1. Because of the clinical observation that the capacity to form new plasma proteins is sometimes impaired in cases of nephritis (2), experiments were performed to determine whether the impaired function in the nephritic is related to nitrogen retention.
2. These experiments consisted of producing renal injury by injecting uranium nitrate into standard hypoproteinemic dogs and comparing the rate of blood plasma protein formation under these conditions of nitrogen retention with that in the uninjured dog.
3. Despite elevations in blood N.P.N. to more than ten times normal, no interference with plasma protein formation was observed. These elevations in N.P.N. affected principally the urea and undetermined fractions.
4. Neither elevation in N.P.N. nor proteinuria per se appears to have any effect upon plasma protein production.
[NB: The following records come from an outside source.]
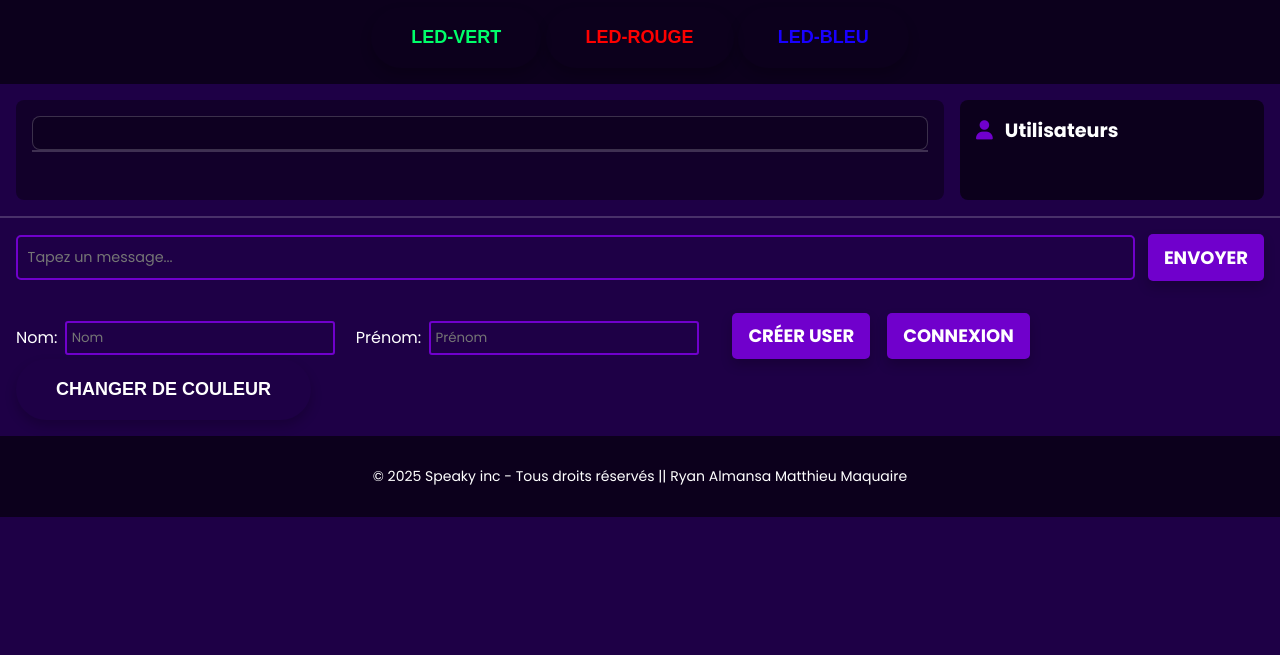
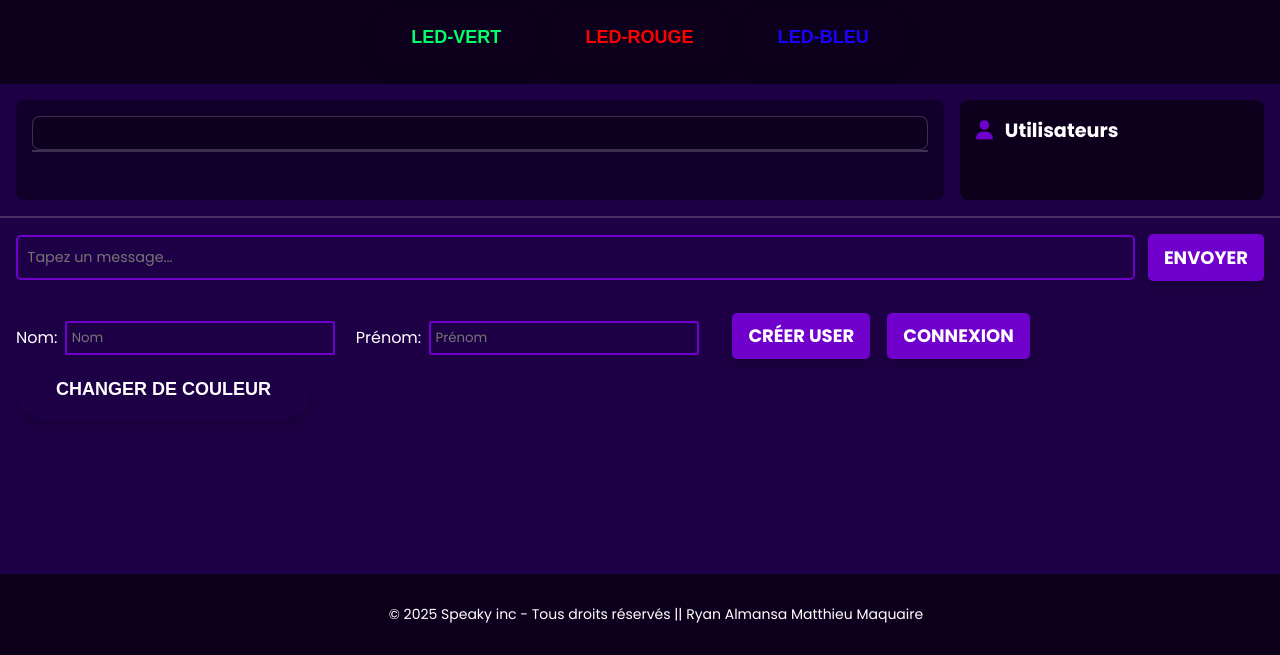
Before and after one commit to Ryan-almansa/Application-msg, a plain HTML site: page chatFront/public/index.html in a window 1280 px wide. Shown: the part 145-800 px from the top of the page. Drawn offline with Linux system fonts and the light colour scheme; no server answers; a web font is replaced by a local one.

Commit message:
ss refait ne pas toucher

```diff
--- a/chatFront/public/style.css
+++ b/chatFront/public/style.css
@@ -274,7 +274,9 @@ footer {
     padding: 1rem;
     font-size: 0.875rem;
     color: #fff;
-    margin-top: auto;
+    position: fixed;
+    bottom: 0;
+    width: 100%;
 }
 
 /******bouton***/
```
Possibly the deficient production of plasma proteins in the nephritic is related to a more general disturbance in metabolism in which the elevation in N.P.N. is secondary.